Robin, Aaron and I would hitch down to Menemsha with our fishing gear and bait fish traps, grab periwinkles off the rocks, smash them and put the critters in our traps and lower them down off the docks and wait for little fish to become bait on our hooks for bigger fish. The Texaco station also had candy. Swimming at the beach helped when the big fish weren’t biting. If you were a patient walker who could endure rounded rocks while wearing flip flops, you could wander down the beach (for what seemed like hours) until you came to the ruins of the brick factory.

But Robin and I palled around, too, testing our strength against the most powerful force on earth: waves in the ocean. He was an excellent swimmer. I was basically just some flotsam with little stick arms and legs. I once witnessed him crawl down the rocks from the Menemsha Basin side of the channel, bundle his belongings into the ball of his T-shirt and swim across the incoming tide to rocks on the other side with his handing holding his stuff above water. He didn’t want to waste time hitching all the way around the foot of

the Island. I think he said he was going to visit a girl. Robin showed me how to body surf at Zack’s Cliffs. We had a glorious day of sunshine and good rolling, fun-sized surf over long tracts of sand with few rocks and boulders. Under his tutelage I saw how picking the right wave at the right place and time was critical. And just like fishing, sometimes you have to throw the small ones and the larger ones back. You had to ride over, jump over or dive down and hug the bottom to avoid getting sucked back in to the curl.

Robin had an advantage over me. He was four years older and taller, heavier and stronger. There are few pleasures in life like when you catch that exact wave and surge with the boiling foam right up to the edge of the wet beach where you emerge sputtering with sand and salt water up your nose and let out a whoop because nature just gave you a free 30-yard ride. Robin taught me that. That’s why he was my hero on that day.

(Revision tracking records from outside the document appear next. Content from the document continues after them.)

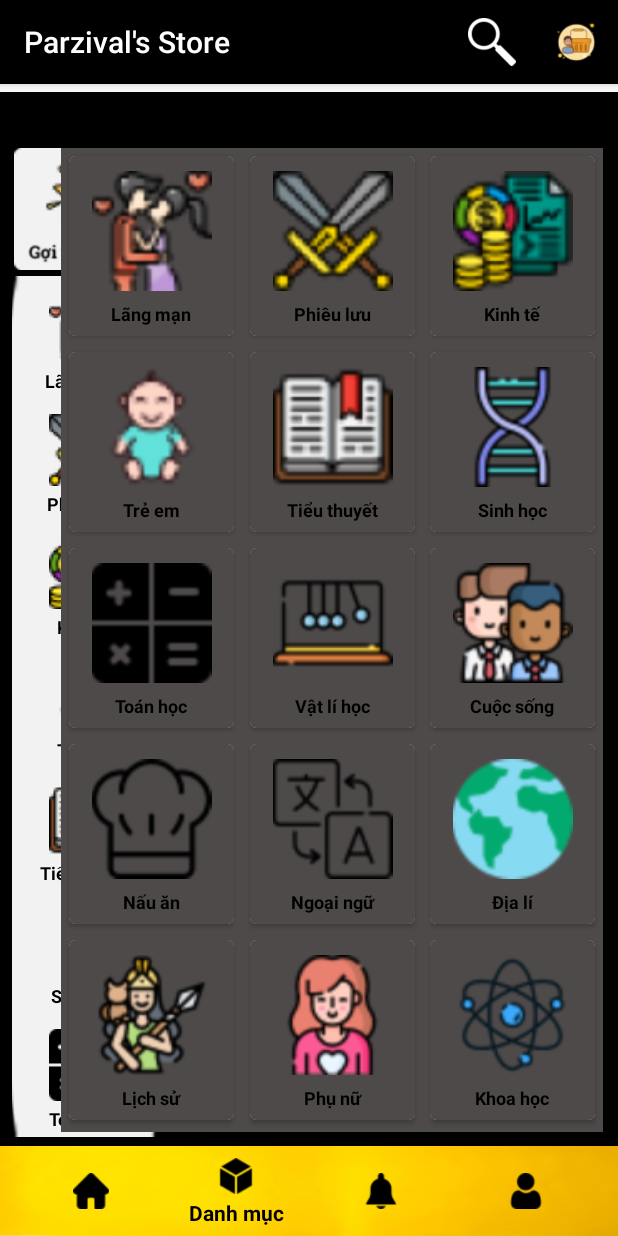
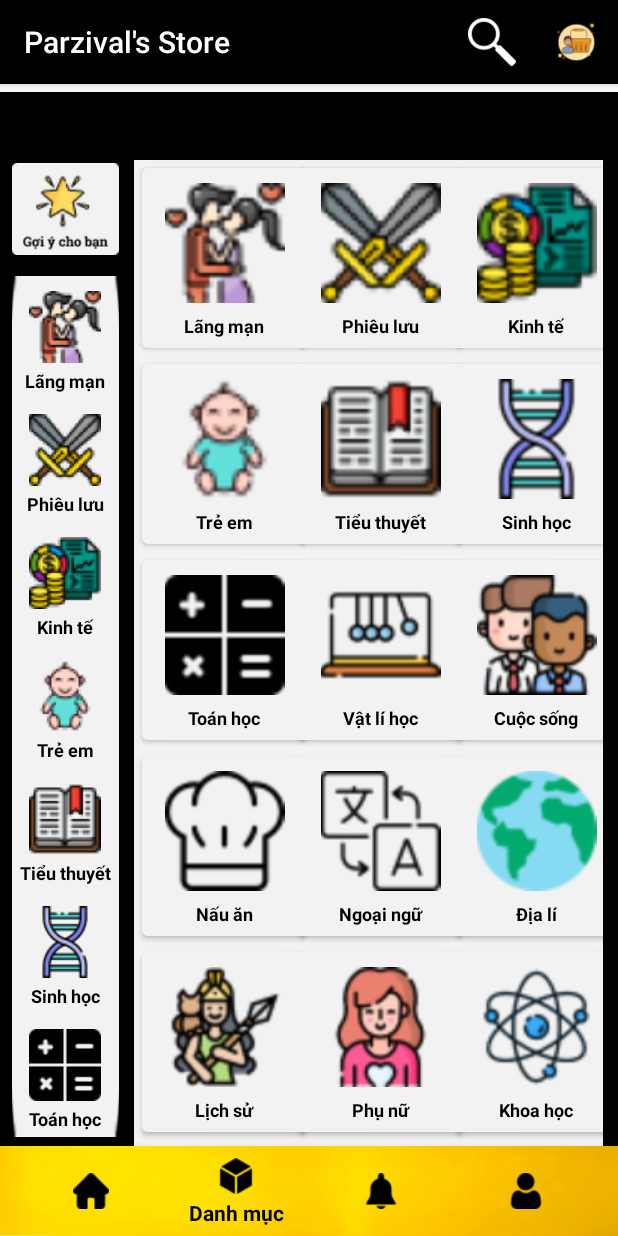
Before and after one commit to minhthuan-rgb/LTDD_TH71_Nhom5, an Android app: the CategoryFragment screen opened through its navigation route, on a phone screen of 412 x 824 dp. Run offline under Robolectric (Android 15) with nearby library versions, the phone set to English and light mode, and no system bars; our stand-ins replace navigation-ui.

Commit message:
FixLocationCategory
thêm weight zô

```diff
--- a/app/src/main/res/layout/fragment_category.xml
+++ b/app/src/main/res/layout/fragment_category.xml
@@ -1,5 +1,5 @@
 <?xml version="1.0" encoding="utf-8"?>
-<androidx.constraintlayout.widget.ConstraintLayout
+<androidx.appcompat.widget.LinearLayoutCompat
     xmlns:android="http://schemas.android.com/apk/res/android"
     xmlns:app="http://schemas.android.com/apk/res-auto"
     xmlns:tools="http://schemas.android.com/tools"
@@ -7,11 +7,21 @@
     android:layout_height="match_parent"
     android:layout_marginTop="5dp"
     android:background="@color/colorBackground"
+    android:orientation="horizontal"
+    android:weightSum="4"
     tools:context=".ui.category.CategoryFragment">
+
+    <LinearLayout
+        android:layout_width="wrap_content"
+        android:layout_height="wrap_content"
+        android:orientation="vertical"
+        app:layout_constraintStart_toStartOf="parent"
+        app:layout_constraintTop_toTopOf="parent"
+        android:layout_weight="1">
 
         <ImageView
             android:id="@+id/imageView2"
-        android:layout_width="97dp"
+            android:layout_width="match_parent"
             android:layout_height="81dp"
             android:layout_marginStart="8dp"
             android:layout_marginLeft="8dp"
@@ -22,7 +32,7 @@
 
         <LinearLayout
             android:id="@+id/linearLayout5"
-        android:layout_width="97dp"
+            android:layout_width="match_parent"
             android:layout_height="wrap_content"
             android:layout_marginStart="8dp"
             android:layout_marginLeft="8dp"
@@ -115,19 +125,19 @@
                 android:textColor="#000000"
                 android:textSize="12sp"
                 android:textStyle="bold" />
-
+        </LinearLayout>
     </LinearLayout>
 
     <androidx.recyclerview.widget.RecyclerView
         android:id="@+id/recView_Category"
-        android:layout_width="361dp"
-        android:layout_height="656dp"
-        android:layout_marginTop="32dp"
-        android:layout_marginEnd="10dp"
+        android:layout_width="match_parent"
+        android:layout_height="657dp"
+        android:layout_marginLeft="10dp"
+        android:layout_marginTop="40dp"
         android:layout_marginRight="10dp"
-        android:background="@color/backgroundSearch"
+        android:layout_marginBottom="10dp"
+        android:layout_weight="3"
+        android:background="#F2F2F2"
         app:layout_constraintEnd_toEndOf="parent"
         app:layout_constraintTop_toTopOf="parent" />
-
-    >>>>>>> 4e2533cd63fe6f59ce4ef60928220beaba14491a
-</androidx.constraintlayout.widget.ConstraintLayout>
+</androidx.appcompat.widget.LinearLayoutCompat>
--- a/app/src/main/res/layout/item_category.xml
+++ b/app/src/main/res/layout/item_category.xml
@@ -10,10 +10,10 @@
     app:cardCornerRadius="4dp">
 
     <LinearLayout
-        android:orientation="vertical"
         android:layout_width="match_parent"
         android:layout_height="match_parent"
-        android:background="@color/backgroundSearch">
+        android:background="#F2F2F2"
+        android:orientation="vertical">
 
         <ImageView
             android:id="@+id/imageCategory"
```
Also changed, not shown: 1 other file. Lines whose indentation alone changed are shown as unchanged.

But he had a plan and a few days later he told me about Squibnocket Beach. I had only seen the entrance from our family car going to and from down-Island. I had no idea what it was like so I was game. We hitched there the next day and walked in on the dirt road. The beach was not as shallow as Zack’s and the waves looked bigger and there were more rock obstacles. We waded in and tried a few.

The going was rough and the height of the waves was disturbing. Thrill was turning to fear as the rides seemed nasty, brutish and short and the cadence required you to immediately get up and face the water to interpret the next crest. If you were too slow you would be pounded. It was good to be challenged but it was not that much fun.

And then I made a mistake and launched too soon in the wrong spot on a wave that was a little too big and I learned what clothes feel like in the spin cycle of a washing machine, specifically, a front loader. Dizzy, bruised and spluttering I got up too late only to get pounded by another monster. I was able to drag myself out and lay down where I contemplated my injuries: sand rashed knees, sore neck and considerable water up my nose.

From my towel I watched Robin dance in those waves and realized I would have to wait a few years for that ability (if it were possible). We left the beach later and I realized that I wouldn’t be spending as much time with him. Who wants a little kid tagging along. But that didn’t matter at all. I had my fill and had learned so much I think that was the last time I saw him that summer.

Tim Barritt lives in South Burlington, Vt.